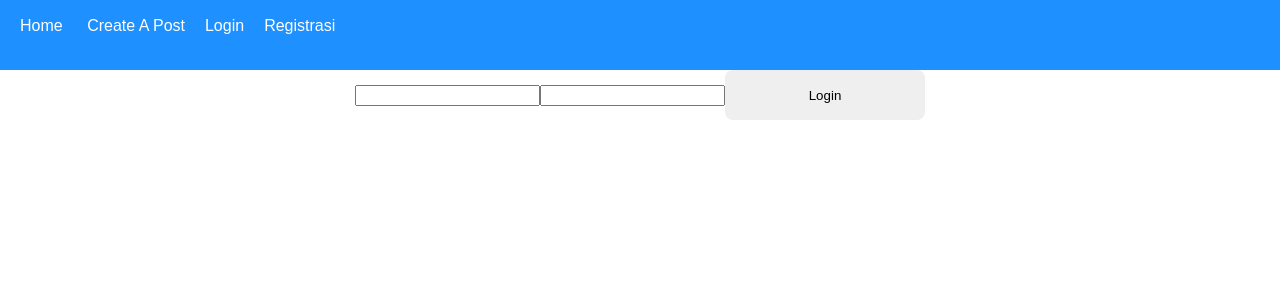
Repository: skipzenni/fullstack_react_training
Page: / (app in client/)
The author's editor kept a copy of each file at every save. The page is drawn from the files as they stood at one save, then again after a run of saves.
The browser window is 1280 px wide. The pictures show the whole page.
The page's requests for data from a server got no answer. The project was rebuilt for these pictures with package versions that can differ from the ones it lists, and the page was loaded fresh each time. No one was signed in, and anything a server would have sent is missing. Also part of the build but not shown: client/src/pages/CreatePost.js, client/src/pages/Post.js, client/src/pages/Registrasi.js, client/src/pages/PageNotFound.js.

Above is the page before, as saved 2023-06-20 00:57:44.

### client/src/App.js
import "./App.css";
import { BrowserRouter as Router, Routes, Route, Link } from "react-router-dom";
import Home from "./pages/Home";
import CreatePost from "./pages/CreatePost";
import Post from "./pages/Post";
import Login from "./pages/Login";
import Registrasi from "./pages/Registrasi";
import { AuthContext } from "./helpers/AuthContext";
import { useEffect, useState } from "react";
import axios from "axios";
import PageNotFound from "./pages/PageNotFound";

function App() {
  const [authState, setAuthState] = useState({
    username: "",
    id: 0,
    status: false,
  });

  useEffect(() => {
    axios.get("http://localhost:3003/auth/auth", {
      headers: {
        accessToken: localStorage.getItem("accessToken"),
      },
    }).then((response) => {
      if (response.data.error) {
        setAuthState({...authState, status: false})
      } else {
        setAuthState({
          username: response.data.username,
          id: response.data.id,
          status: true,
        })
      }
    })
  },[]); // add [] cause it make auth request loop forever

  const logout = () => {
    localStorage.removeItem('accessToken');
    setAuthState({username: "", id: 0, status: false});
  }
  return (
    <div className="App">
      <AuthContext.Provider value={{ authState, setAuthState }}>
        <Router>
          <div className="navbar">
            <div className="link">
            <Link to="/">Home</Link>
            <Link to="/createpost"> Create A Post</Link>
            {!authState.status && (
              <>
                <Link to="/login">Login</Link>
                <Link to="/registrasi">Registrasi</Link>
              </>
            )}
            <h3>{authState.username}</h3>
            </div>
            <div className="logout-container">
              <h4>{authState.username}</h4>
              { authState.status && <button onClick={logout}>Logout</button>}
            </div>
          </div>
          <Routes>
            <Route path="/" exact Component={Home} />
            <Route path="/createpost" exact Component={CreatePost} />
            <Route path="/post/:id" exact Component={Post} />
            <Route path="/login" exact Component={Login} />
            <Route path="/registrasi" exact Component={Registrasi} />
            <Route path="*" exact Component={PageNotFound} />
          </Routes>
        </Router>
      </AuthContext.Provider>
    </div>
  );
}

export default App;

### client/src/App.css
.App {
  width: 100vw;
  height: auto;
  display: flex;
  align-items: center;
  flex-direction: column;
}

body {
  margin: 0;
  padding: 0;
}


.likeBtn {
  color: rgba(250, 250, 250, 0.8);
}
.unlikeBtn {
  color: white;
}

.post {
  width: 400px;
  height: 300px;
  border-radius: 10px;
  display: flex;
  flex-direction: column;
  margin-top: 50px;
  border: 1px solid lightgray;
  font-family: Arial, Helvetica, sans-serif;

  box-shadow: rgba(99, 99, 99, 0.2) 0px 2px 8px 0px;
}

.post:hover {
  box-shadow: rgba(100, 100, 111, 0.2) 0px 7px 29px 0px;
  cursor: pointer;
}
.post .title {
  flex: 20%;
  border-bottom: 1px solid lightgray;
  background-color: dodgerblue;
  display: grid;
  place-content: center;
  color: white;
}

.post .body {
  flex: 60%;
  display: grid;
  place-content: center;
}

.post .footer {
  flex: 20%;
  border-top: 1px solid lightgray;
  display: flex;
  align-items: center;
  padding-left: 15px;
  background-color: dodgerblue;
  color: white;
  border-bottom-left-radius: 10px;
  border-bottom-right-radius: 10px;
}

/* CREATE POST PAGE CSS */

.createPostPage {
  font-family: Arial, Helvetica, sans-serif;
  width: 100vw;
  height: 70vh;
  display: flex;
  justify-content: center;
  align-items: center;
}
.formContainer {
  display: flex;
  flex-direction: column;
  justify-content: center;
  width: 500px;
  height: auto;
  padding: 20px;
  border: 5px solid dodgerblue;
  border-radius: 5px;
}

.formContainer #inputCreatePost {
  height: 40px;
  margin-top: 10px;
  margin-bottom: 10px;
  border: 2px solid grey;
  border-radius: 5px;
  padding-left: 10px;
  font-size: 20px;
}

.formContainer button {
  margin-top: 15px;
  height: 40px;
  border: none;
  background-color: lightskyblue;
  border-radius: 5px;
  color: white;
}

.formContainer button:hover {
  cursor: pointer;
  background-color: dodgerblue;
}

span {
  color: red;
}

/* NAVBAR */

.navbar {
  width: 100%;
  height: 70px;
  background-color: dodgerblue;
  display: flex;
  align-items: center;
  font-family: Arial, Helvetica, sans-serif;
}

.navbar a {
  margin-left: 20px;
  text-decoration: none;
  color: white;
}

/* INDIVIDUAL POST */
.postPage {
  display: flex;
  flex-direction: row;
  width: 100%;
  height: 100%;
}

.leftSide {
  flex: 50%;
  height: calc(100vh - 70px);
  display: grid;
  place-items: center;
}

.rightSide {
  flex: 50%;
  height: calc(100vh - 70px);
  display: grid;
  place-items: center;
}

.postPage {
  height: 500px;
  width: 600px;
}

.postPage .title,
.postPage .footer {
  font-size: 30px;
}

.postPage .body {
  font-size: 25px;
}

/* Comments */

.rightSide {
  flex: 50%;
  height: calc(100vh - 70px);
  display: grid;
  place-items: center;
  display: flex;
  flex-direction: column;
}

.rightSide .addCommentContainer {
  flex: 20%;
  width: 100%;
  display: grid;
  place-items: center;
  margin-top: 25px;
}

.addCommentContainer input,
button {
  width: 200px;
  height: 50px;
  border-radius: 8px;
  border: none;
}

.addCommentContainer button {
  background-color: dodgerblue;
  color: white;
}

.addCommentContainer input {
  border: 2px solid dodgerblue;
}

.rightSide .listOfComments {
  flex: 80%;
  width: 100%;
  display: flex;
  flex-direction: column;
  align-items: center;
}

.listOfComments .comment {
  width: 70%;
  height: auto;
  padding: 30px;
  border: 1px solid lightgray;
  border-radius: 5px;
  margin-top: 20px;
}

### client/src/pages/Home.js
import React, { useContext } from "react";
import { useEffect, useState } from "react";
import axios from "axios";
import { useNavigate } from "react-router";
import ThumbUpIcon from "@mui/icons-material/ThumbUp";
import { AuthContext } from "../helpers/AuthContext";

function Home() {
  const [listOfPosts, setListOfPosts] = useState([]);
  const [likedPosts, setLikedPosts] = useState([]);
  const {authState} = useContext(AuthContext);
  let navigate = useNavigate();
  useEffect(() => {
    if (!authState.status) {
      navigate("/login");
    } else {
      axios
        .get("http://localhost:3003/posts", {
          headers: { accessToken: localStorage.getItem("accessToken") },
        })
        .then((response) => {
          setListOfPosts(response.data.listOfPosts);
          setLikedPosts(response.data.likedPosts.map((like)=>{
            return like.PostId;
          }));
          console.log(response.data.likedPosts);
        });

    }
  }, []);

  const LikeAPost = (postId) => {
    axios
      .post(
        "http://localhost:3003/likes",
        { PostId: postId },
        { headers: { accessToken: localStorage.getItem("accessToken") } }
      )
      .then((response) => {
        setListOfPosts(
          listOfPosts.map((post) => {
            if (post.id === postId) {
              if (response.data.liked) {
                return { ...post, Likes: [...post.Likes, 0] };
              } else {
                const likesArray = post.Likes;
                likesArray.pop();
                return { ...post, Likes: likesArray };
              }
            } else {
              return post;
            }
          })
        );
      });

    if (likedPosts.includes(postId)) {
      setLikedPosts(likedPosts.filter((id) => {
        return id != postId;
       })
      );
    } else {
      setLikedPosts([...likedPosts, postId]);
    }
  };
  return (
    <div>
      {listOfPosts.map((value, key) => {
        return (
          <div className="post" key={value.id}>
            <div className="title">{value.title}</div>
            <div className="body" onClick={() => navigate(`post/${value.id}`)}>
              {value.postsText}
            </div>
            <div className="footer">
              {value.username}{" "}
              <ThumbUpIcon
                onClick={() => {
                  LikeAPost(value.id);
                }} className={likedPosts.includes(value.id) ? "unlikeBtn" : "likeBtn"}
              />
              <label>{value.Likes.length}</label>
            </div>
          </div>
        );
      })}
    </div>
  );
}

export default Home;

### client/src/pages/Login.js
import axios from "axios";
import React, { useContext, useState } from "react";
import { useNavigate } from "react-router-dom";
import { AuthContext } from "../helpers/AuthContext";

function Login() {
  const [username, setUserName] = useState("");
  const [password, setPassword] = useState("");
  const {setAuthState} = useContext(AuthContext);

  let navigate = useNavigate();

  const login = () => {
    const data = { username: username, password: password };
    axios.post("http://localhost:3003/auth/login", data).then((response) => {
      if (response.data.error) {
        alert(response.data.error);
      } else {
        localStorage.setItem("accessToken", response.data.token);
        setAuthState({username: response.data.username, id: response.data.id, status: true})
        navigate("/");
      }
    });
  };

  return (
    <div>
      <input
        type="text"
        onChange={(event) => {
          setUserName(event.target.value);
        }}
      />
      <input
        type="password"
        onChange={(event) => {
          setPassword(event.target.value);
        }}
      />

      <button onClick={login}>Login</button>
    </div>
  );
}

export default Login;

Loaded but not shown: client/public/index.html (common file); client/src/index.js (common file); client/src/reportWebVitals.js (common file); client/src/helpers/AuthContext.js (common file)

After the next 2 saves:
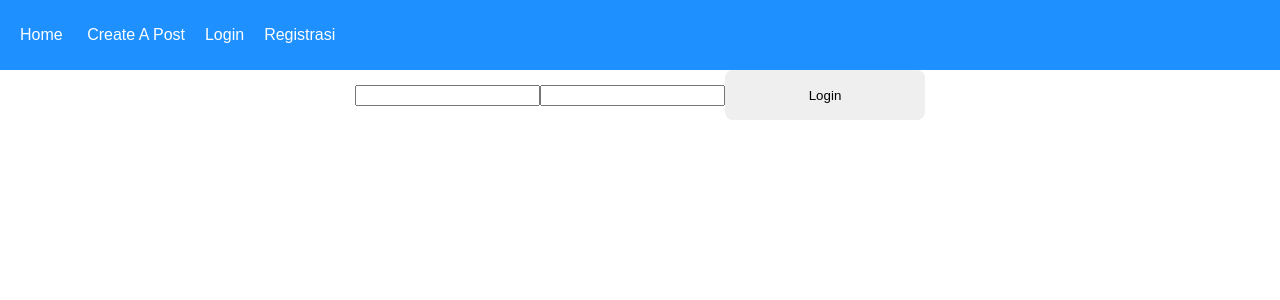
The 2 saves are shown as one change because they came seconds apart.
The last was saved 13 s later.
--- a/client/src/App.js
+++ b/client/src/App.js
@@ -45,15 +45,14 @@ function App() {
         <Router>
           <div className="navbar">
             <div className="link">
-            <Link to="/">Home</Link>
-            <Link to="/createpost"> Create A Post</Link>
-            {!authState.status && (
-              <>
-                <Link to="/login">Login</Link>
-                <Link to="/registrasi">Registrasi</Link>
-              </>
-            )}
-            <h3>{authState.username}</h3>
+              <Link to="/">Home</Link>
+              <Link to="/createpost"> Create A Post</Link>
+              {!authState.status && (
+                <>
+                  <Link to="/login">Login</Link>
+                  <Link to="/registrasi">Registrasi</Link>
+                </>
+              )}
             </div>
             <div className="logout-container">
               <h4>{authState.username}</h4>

┄┄┄┄┄┄

Every line with "file" in it should be copied from the entries.

**Completed exercise:**
The author's editor kept a copy of each file at every save. The page is drawn from the files as they stood at one save, then again after a run of saves.
Loaded but not shown: client/public/index.html (common file); client/src/index.js (common file); client/src/reportWebVitals.js (common file); client/src/helpers/AuthContext.js (common file)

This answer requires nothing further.